In “Variation of animals and domestic plants” Darwin exposed his preliminary hypothesis: “Everything that nature made individuals acquire or lose under the influence of circumstances in which the race has been exposed for too long, and thus, under the influence of the usage of a predominant organ, this organ is conserved by later generations, given that the acquired changes are common characteristics to the two sexes.  This natural law of transmitting common traits to future generations has been observed in all species.”  This is what Darwin means by innate characteristics.

Many religious and political “scholars” started misinterpreting Darwin’s theory, consciously or for political advantages, a situation that forced Darwin to extend further clarifications, particularly on the evolution of mankind characteristics.  He wrote: “Man is distinguished from animals in the fact that his conscience replaces instinct, or that his instinct is a conscious one. As man advances in civilization and small tribes gather in larger communities, the simple reason advises an individual to extending his social instincts and empathy to all members of the community and to the nation, even though the member is personally unknown to him.  Once this stage in civilized life is reached, only artificial obstacles retains man from extending his sympathy to all men, regardless of race or color.”

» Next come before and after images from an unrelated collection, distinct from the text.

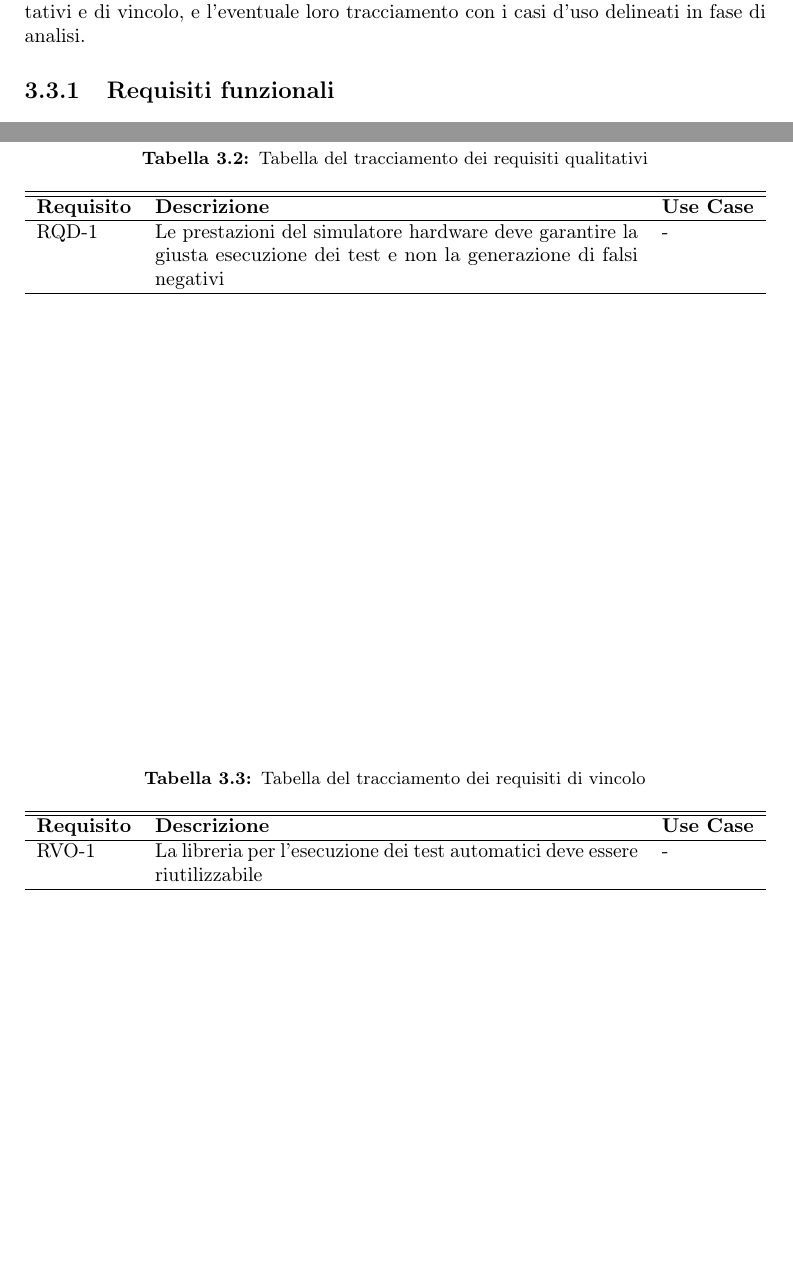
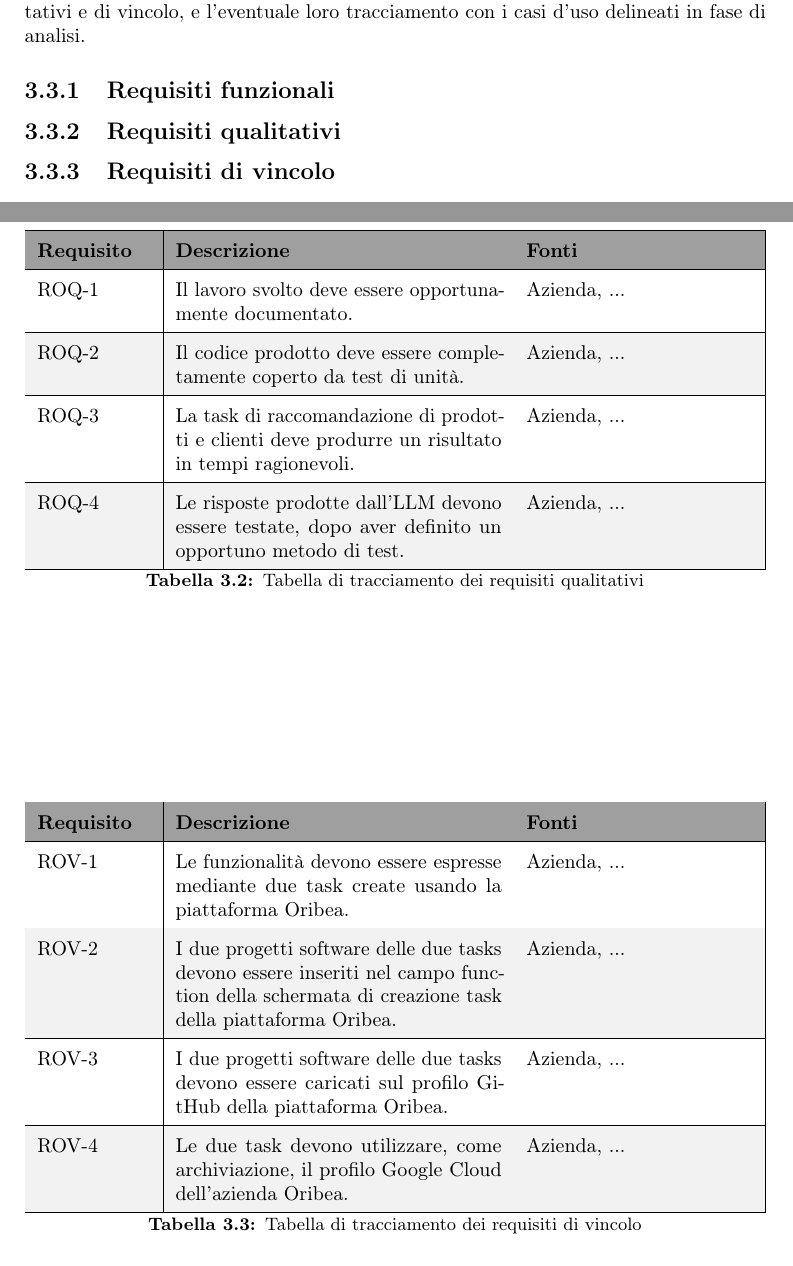
Before and after one commit to Rickyz03/Tesi-Laurea-Triennale-Informatica, a LaTeX thesis (thesis.tex, which reads chapters/3-analisi-requisiti.tex): two parts of pages 26 and 28 of 36, joined at a grey line, cut so that both start at the same text, the shorter picture padded with empty space. Compiled offline with pdfLaTeX.

Commit message:
Prima di scrittura dei requisiti di qualità e di vincolo

```diff
--- a/chapters/3-analisi-requisiti.tex
+++ b/chapters/3-analisi-requisiti.tex
@@ -484,26 +483,38 @@ Nelle tabelle \ref{tab:requisiti-funzionali}, \ref{tab:requisiti-qualitativi} e
     \label{tab:requisiti-funzionali}
 \end{table}
 
-\begin{table}
-\caption{Tabella del tracciamento dei requisiti qualitativi}
-\label{tab:requisiti-qualitativi}
-\begin{tabularx}{\textwidth}{lXl}
-\hline\hline
-\textbf{Requisito} & \textbf{Descrizione} & \textbf{Use Case}\\
-\hline
-RQD-1    & Le prestazioni del simulatore hardware deve garantire la giusta esecuzione dei test e non la generazione di falsi negativi & - \\
-\hline
-\end{tabularx}
+\subsection{Requisiti qualitativi}
+
+\begin{table}[h!]
+    \centering
+    \rowcolors{2}{gray!10}{white}
+    \renewcommand{\arraystretch}{1.6} % Per aumentare l'altezza delle righe
+    \begin{tabularx}{\textwidth}{|p{2cm}|X|p{4cm}|} \hline
+    \rowcolor{gray!75}
+    \textbf{Requisito} & \textbf{Descrizione} & \textbf{Fonti} \\ \hline
+    ROQ-1 & Il lavoro svolto deve essere opportunamente documentato. & Azienda, ... \\ \hline
+    ROQ-2 & Il codice prodotto deve essere completamente coperto da test di unità. & Azienda, ... \\ \hline
+    ROQ-3 & La task di raccomandazione di prodotti e clienti deve produrre un risultato in tempi ragionevoli. & Azienda, ... \\ \hline
+    ROQ-4 & Le risposte prodotte dall'LLM devono essere testate, dopo aver definito un opportuno metodo di test. & Azienda, ... \\ \hline
+    \end{tabularx}
+    \caption{Tabella di tracciamento dei requisiti qualitativi}
+    \label{tab:requisiti-qualitativi}
 \end{table}
 
-\begin{table}%
-\caption{Tabella del tracciamento dei requisiti di vincolo}
-\label{tab:requisiti-vincolo}
-\begin{tabularx}{\textwidth}{lXl}
-\hline\hline
-\textbf{Requisito} & \textbf{Descrizione} & \textbf{Use Case}\\
-\hline
-RVO-1    & La libreria per l'esecuzione dei test automatici deve essere riutilizzabile & - \\
-\hline
-\end{tabularx}
-\end{table}%
+\subsection{Requisiti di vincolo}
+
+\begin{table}[h!]
+    \centering
+    \rowcolors{2}{gray!10}{white}
+    \renewcommand{\arraystretch}{1.6} % Per aumentare l'altezza delle righe
+    \begin{tabularx}{\textwidth}{|p{2cm}|X|p{4cm}|} \hline
+    \rowcolor{gray!75}
+    \textbf{Requisito} & \textbf{Descrizione} & \textbf{Fonti} \\ \hline
+    ROV-1 & Le funzionalità devono essere espresse mediante due task create usando la piattaforma Oribea. & Azienda, ... \\ \hline
+    ROV-2 & I due progetti software delle due tasks devono essere inseriti nel campo function della schermata di creazione task della piattaforma Oribea. & Azienda, ... \\ \hline
+    ROV-3 & I due progetti software delle due tasks devono essere caricati sul profilo GitHub della piattaforma Oribea. & Azienda, ... \\ \hline
+    ROV-4 & Le due task devono utilizzare, come archiviazione, il profilo Google Cloud dell'azienda Oribea. & Azienda, ... \\ \hline
+    \end{tabularx}
+    \caption{Tabella di tracciamento dei requisiti di vincolo}
+    \label{tab:requisiti-vincolo}
+\end{table}
```
Also changed, not shown: chapters/3-analisi-requisiti.tex (1 more changed lines).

On the issues of the inferiority of “savages” and female gender in the evolution process, Darwin had to clarify misunderstanding; he wrote: “Attached to the education of the kids and to a life less adventurous and less explorative than man, women had less opportunities to developing inventiveness and hardiness in their characters.  Women are nontheless the bearer of social instincts: they are formost in protecting, and defending the weaker members, common to the rescue and weaving social links; women are best in transmitting moral feelings.  Women as well as the colonized people are victims of society and not inferior by heritage.”

Darwin’s grand father, father, and elder brother were physicians; his dad wanted Charles to become also physician but Charles was interested in natural sciences; Charles’ father then relented and sent him to Cambridge to become an Anglican cleric.  Charles wrote: “I totally wasted my time these three years to learning theology”.

Charles  has three older sisters and one elder brother; he was 8 as his mother died.  His elder sister Susannah cares for his education.  “I was passionate for gathering all kinds of plants, insects, stones, stamps…and then classifying them and storing them in an orderly fashion. I was doomed to becoming either a systematic naturalist or an avaricious person.  It must have been an innate nature in me since no one in the family shared this passion for collecting things.”  Charles love fishing and hunting.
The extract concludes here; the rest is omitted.